In confirmation of other testimonies of civilians fleeing Mariupol, collected by AFP, the elect spoke of the corpses strewn in the streets and the trials of civilians buried in shelters, starving and forced to melt the snow to hydrate. “People shouted hysterically at me and asked ‘Why don’t we bury them?’ and I would say, ‘If I take care of the dead, the living will die whom I can help’ ”.
“It’s more than a humanitarian catastrophe, it’s much more frightening, people can not meet the most basic needs. There is no water, no electricity, no pipes (…) Getting the excrement out of the shelters is complicated, like fetching water from the wells, it is too risky under the bombs ”.
“Nothing was planned”
When it was still possible, she handed out leaflets to civilians to inform them of what was happening in the countryside and in the city. The lack of communication, which then set in, “summons the residents”, who can tell the residents that the capital Kiev has been taken and that they have been “abandoned”.
Kateryna Sukhomlynova also accuses the town hall of having “done nothing” to prepare Mariupol for war, while this strategic port on the Azov Sea has been on the front lines since 2014, the date of the start of the conflict between Kiev and Kiev. pro-Russian separatists in eastern Ukraine. “I insisted to the municipal council that we list the shelters and that we prepare the sanitary kits. No one listened to me, I was accused of causing panic. Nothing is planned for civil protection, “she says. She also assures that the mayor and his deputies left the city in early March, information passed on by other volunteers but not confirmed by an independent source.

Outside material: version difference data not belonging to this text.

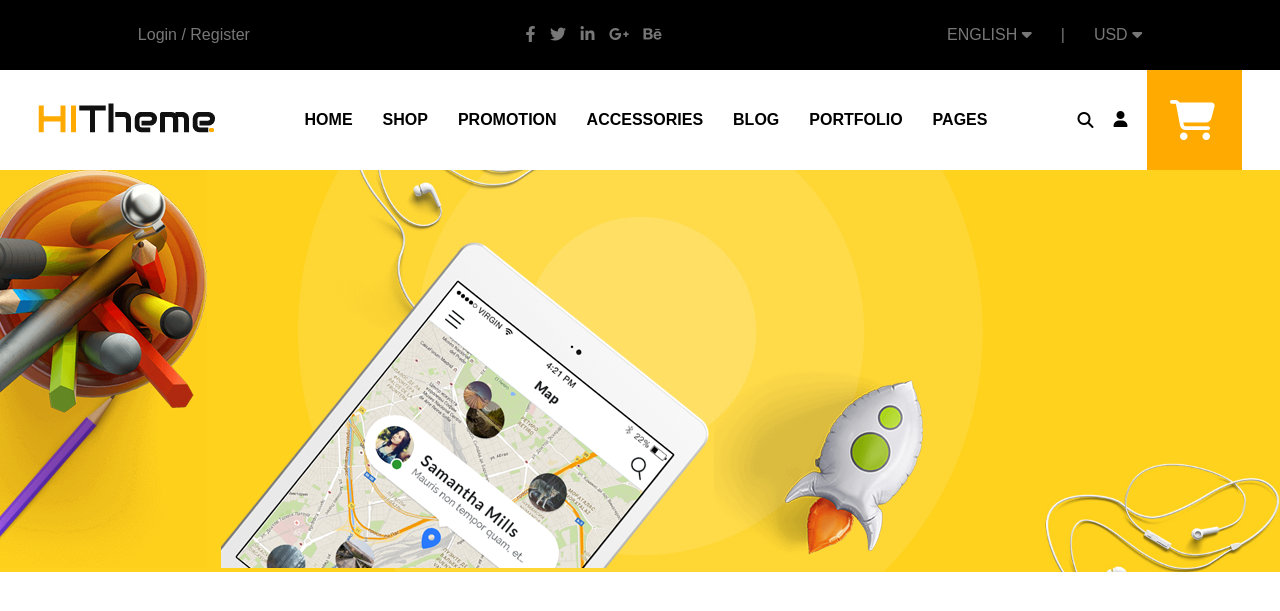
Repository: Thach1311/DU-AN-WEB-BAN-HANG-
Page: index1.html
The author's editor kept a copy of each file at every save. The page is drawn from the files as they stood at one save, then again after the next save.
The browser window is 1280 px wide. The pictures show the whole page.

Above is the page before, as saved 2023-02-23 17:25:23.

After the next save:
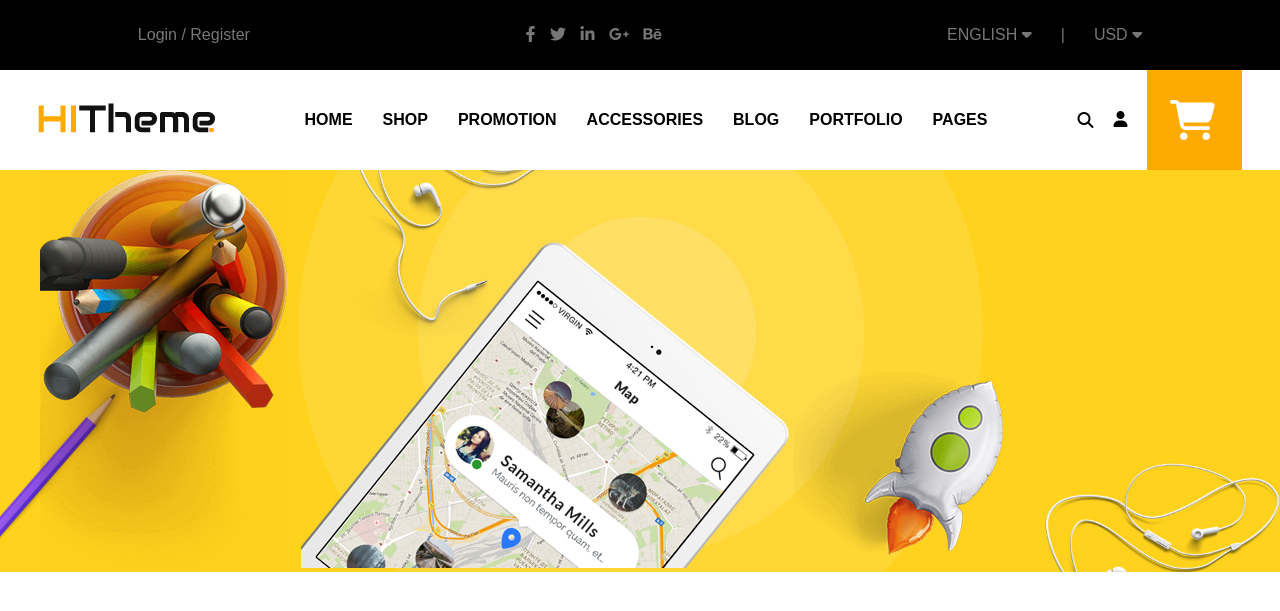
Saved 9 s later.
--- a/CSS/style1.css
+++ b/CSS/style1.css
@@ -633,7 +633,7 @@
 
     }
     to{
-        margin-left: -50px;
+        margin-left: 50px;
 
     }
 }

Contacted by AFP, the spokesman for Mariupol’s mayor was unreachable.